More solid waste contact information is also available at MPCA's county environmental contacts webpage.

Waste categories for community pickup and disposal

If you have significant amounts of waste materials, you can help the collection efforts by separating your flood-damaged materials for community pickup and disposal as specified in the table below. Owners of damaged vehicles should personally arrange for their disposal.

Table 1.  Waste categories for community pickup and disposal

Disposal option
Demolition debris, building materials, and concrete
Demolition landfill
Municipal waste, such as food, paper, clothing, household furniture, household waste, trash and asbestos waste.
Sanitary landfill
Hazardous waste (commercial or household)
Household hazardous waste collection facility
Tree and brush waste
Compost facility
Appliances (white goods) and electronics, including washers, dryers, dishwashers, furnaces, microwave ovens, water heaters, televisions and computers
Appliance and electronics recycling/disposal site
Oil-soaked absorbent pads and other special wastes
Local designated collection

Waste categories for residential items

The table below lists common household items and their waste categories. These categories may become less restrictive if a major flood, tornado, or other natural disaster occurs. If that happens, additional guidance will be issued.

Table 2. Temporary solid waste categories for residential items

Solid waste category
Air conditioners
Appliances, portable (e.g., toasters, hotplates, heaters)
Municipal waste
Books, magazines (not recyclable)
Municipal waste
Cardboard (not recyclable)
Municipal waste
Carpeting (if remaining in demolished building)
Demolition waste
Carpeting (if removed and placed separately for disposal)
Municipal waste
Clothes dryers, washing machines
Municipal waste
Demolition waste
Municipal waste
Municipal waste
Household pesticides, paints, stains, etc.
Household hazardous waste
Insulation (non-asbestos)
Demolition waste
Lumber (treated)
Municipal waste
Lumber (untreated)
Demolition waste
Microwave ovens
Powdered detergent
Municipal waste
Sheetrock, wallboard
Demolition waste
Stereos, radios
Municipal waste
Televisions, computers
Appliances or Electronics
Window glass
Demolition waste

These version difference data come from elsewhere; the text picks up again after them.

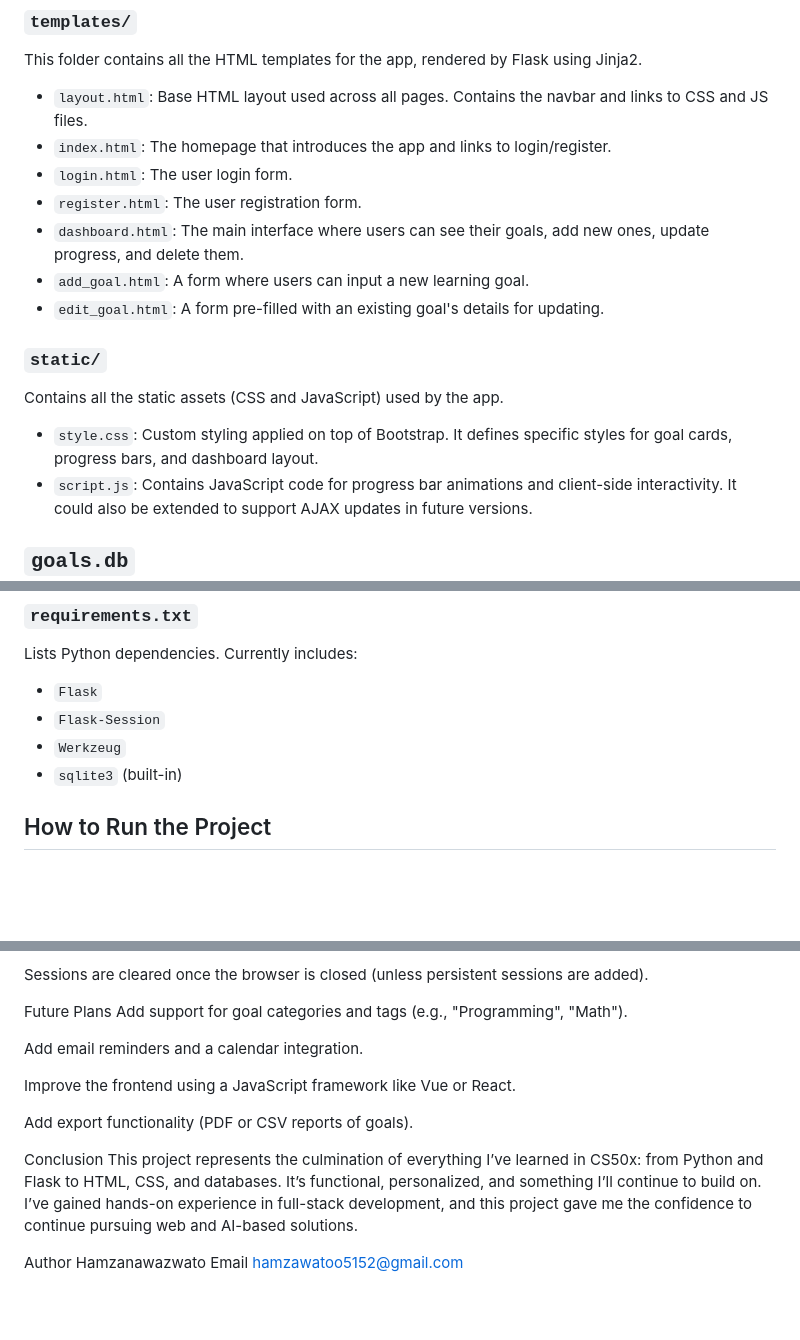
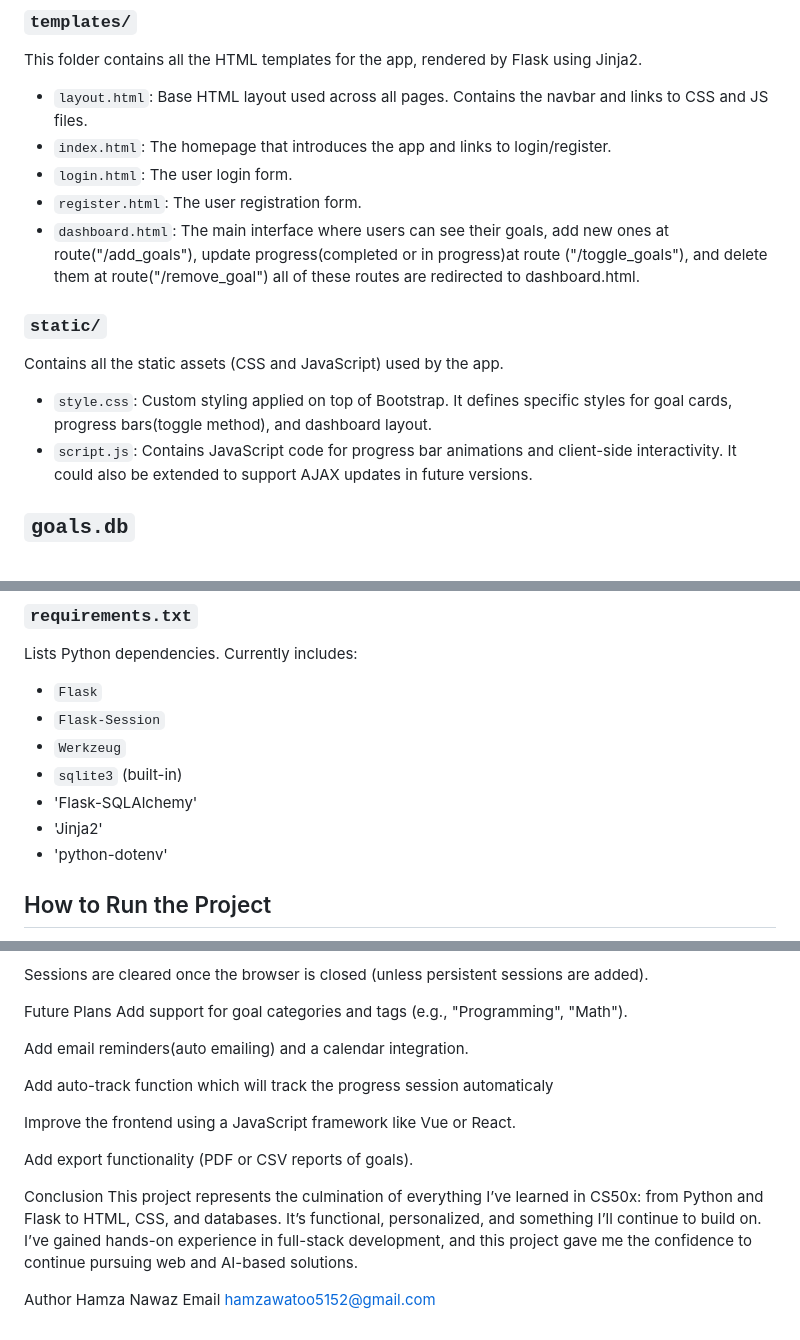
Before and after one commit to hamzanawazwatoo/personal-learning-dashboard, a Markdown page: README.md, 3 parts joined by grey strips. GitHub-like rendering; blank space fills up the shorter version.

```diff
--- a/README.md
+++ b/README.md
@@ -44,14 +44,13 @@ This folder contains all the HTML templates for the app, rendered by Flask using
 - `index.html`: The homepage that introduces the app and links to login/register.
 - `login.html`: The user login form.
 - `register.html`: The user registration form.
-- `dashboard.html`: The main interface where users can see their goals, add new ones, update progress, and delete them.
-- `add_goal.html`: A form where users can input a new learning goal.
-- `edit_goal.html`: A form pre-filled with an existing goal's details for updating.
+- `dashboard.html`: The main interface where users can see their goals, add new ones at route("/add_goals"), update progress(completed or in progress)at route ("/toggle_goals"), and
+   delete them at route("/remove_goal") all of these routes are redirected to dashboard.html.
 
 ### `static/`
 Contains all the static assets (CSS and JavaScript) used by the app.
 
-- `style.css`: Custom styling applied on top of Bootstrap. It defines specific styles for goal cards, progress bars, and dashboard layout.
+- `style.css`: Custom styling applied on top of Bootstrap. It defines specific styles for goal cards, progress bars(toggle method), and dashboard layout.
 - `script.js`: Contains JavaScript code for progress bar animations and client-side interactivity. It could also be extended to support AJAX updates in future versions.
 
 ## `goals.db`
@@ -68,6 +67,9 @@ Lists Python dependencies. Currently includes:
 - `Flask-Session`
 - `Werkzeug`
 - `sqlite3` (built-in)
+- 'Flask-SQLAlchemy'
+- 'Jinja2'
+- 'python-dotenv'
 
 ## How to Run the Project
 
@@ -97,7 +99,9 @@ Sessions are cleared once the browser is closed (unless persistent sessions are
 Future Plans
 Add support for goal categories and tags (e.g., "Programming", "Math").
 
-Add email reminders and a calendar integration.
+Add email reminders(auto emailing) and a calendar integration.
+
+Add auto-track function which will track the progress session automaticaly
 
 Improve the frontend using a JavaScript framework like Vue or React.
 
@@ -107,6 +111,6 @@ Conclusion
 This project represents the culmination of everything I’ve learned in CS50x: from Python and Flask to HTML, CSS, and databases. It’s functional, personalized, and something I’ll continue to build on. I’ve gained hands-on experience in full-stack development, and this project gave me the confidence to continue pursuing web and AI-based solutions.
 
 Author
-Hamzanawazwato
+Hamza Nawaz
 Email
 hamzawatoo5152@gmail.com
```
Also changed, not shown: other parts of README.md (+1 -1 lines).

Disposal facilities and transfer stations

Use this interactive map to locate disposal facilities or transfer stations in your area that accept waste.

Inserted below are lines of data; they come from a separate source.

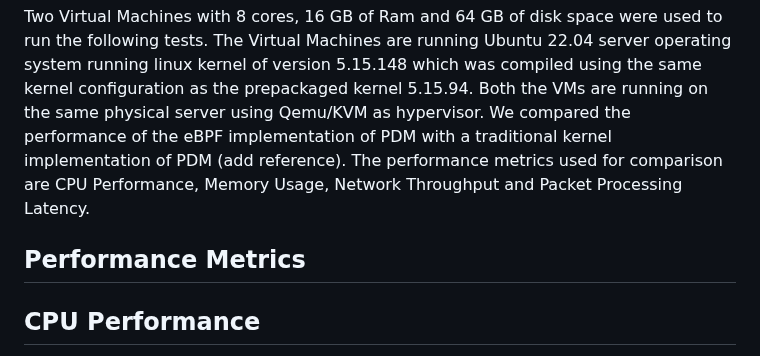
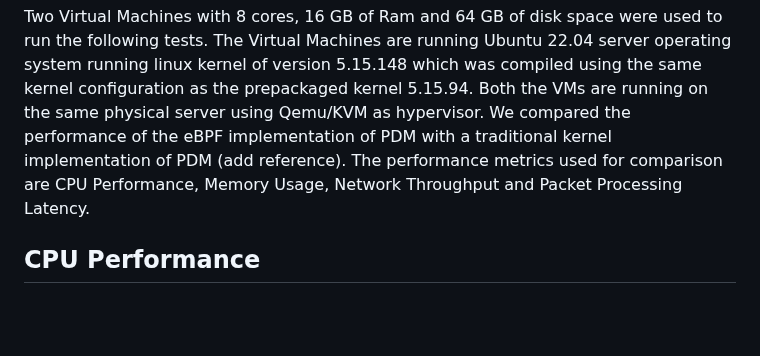
Before and after one commit to ChinmayaSharma-hue/pdm-ebpf-draft, a Markdown page: draft-elkins-ebpf-pdm-ebpf.md, the part around the change. Drawn GitHub-style; blank space fills up the shorter version.

```diff
--- a/draft-elkins-ebpf-pdm-ebpf.md
+++ b/draft-elkins-ebpf-pdm-ebpf.md
@@ -170,8 +170,6 @@ Implementing extension header insertion within the kernel can introduce developm
 
 Two Virtual Machines with 8 cores, 16 GB of Ram and 64 GB of disk space were used to run the following tests. The Virtual Machines are running Ubuntu 22.04 server operating system running linux kernel of version 5.15.148 which was compiled using the same kernel configuration as the prepackaged kernel 5.15.94. Both the VMs are running on the same physical server using Qemu/KVM as hypervisor. We compared the performance of the eBPF implementation of PDM with a traditional kernel implementation of PDM (add reference). The performance metrics used for comparison are CPU Performance, Memory Usage, Network Throughput and Packet Processing Latency.
 
-## Performance Metrics
-
 ## CPU Performance
 
 Profiling of CPU cycles consumed by eBPF programs and the kernel implementation has been performed to evaluate the computational overhead introduced by these functions. The perf tool was used to capture CPU cycle events and configured with a polling frequency of 10,000 Hz.
```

Legend for Minnesota debris management sites map

Some counties may have established special procedures and/or temporary storage sites to accommodate the large volumes of damaged materials generated by a natural disaster. So, contact your local emergency operations center (EOC) or solid waste office for disposal facility locations if you plan to haul the flood-damaged materials yourself.

For specific information

Contact your local EOC or your county’s solid waste office. If you don't know the phone number for your local contact, call the MPCA office nearest to you:

  • Brainerd: 218-828-2492
  • Detroit Lakes: 218-847-1519
  • Duluth: 218-723-4660
  • Mankato: 507-389-5977
  • Marshall: 507-537-7146
  • Rochester: 507-285-7343
  • St. Paul: 651-296-6300
  • All offices can be reached toll-free at 1-800-657-3864